PG&E, with its poor track record on safety, reliability and customer service, wants to expand into the new business of electric vehicle charging stations. But PG&E won’t finance the experiment out of corporate profits; it wants to risk customers’ money instead.

TURN convinced the CPUC to reject PG&E’s initial proposal to build 25,000 experimental EV charging stations with a whopping $650 million price tag. But PG&E kept lobbying the Commission to allow it to build big. All five million PG&E households from Fresno to Yreka would subsidize charging stations to serve about 75,000 EV owners, the majority of whom live in the Bay Area.

“PG&E’s vague claims about the benefits to customers are insufficient justification for the costs,” said TURN executive director Mark Toney. “PG&E should not be spending ratepayers’ hard earned dollars to finance a risky business experiment that won’t improve anything for most consumers.”

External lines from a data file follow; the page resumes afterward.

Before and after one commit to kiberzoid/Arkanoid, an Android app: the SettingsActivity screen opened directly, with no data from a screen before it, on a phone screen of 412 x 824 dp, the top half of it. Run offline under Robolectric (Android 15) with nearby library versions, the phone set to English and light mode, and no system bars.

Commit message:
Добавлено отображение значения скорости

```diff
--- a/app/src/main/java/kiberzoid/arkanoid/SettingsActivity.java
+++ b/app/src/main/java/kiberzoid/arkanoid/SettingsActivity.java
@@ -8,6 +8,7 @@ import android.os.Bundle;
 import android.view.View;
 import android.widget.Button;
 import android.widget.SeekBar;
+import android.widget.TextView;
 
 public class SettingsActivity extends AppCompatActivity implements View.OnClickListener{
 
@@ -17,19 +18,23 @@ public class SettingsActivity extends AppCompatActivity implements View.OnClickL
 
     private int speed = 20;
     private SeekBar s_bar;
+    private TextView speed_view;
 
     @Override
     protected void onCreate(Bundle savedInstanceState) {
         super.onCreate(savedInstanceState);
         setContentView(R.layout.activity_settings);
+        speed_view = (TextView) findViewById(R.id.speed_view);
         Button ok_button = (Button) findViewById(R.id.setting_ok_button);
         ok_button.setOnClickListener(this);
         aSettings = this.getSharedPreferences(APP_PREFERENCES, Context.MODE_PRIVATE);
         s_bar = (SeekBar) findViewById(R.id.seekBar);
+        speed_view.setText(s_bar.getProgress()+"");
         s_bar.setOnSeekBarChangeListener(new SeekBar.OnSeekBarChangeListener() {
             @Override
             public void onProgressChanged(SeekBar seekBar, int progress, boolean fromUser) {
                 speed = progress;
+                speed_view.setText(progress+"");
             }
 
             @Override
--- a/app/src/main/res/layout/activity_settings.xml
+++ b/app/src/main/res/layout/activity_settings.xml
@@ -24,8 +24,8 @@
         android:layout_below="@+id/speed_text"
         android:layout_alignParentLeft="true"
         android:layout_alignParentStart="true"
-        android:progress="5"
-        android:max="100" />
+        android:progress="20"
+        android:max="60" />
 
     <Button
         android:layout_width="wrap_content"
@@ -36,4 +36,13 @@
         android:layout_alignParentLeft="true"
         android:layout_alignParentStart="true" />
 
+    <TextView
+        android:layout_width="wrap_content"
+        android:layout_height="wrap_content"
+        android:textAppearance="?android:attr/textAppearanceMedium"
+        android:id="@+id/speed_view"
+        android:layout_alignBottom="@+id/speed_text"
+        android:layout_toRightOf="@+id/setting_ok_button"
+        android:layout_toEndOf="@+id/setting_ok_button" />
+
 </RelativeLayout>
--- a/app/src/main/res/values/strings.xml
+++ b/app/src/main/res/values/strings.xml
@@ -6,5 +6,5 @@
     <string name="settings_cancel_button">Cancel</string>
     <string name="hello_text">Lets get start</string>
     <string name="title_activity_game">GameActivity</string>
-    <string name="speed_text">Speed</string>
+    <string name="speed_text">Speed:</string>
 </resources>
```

The CPUC decision slated for approval tomorrow allows P&GE to build experimental charging stations, but only up to 7,500 ports. Additional limits won by TURN:

Deny the 100 “fast chargers” PG&E wanted, which would have cost customers $25 million.
Require site hosts to contribute to charging station costs
Deny bridge funding which could have increased costs by up to 50%.
“TURN supports utility programs that cost-effectively reduce GHG’s and provide benefits to all customers, not just EV drivers.” said Toney, “But there’s a risk that the $130 million customers will pay for the charging stations the CPUC decision authorizes won’t accomplish anything. We think the burden to justify any future ratepayer expenditures should be higher. If PG&E wants to expand further into the EV market, it should do so on shareholder’s dime, not customers.”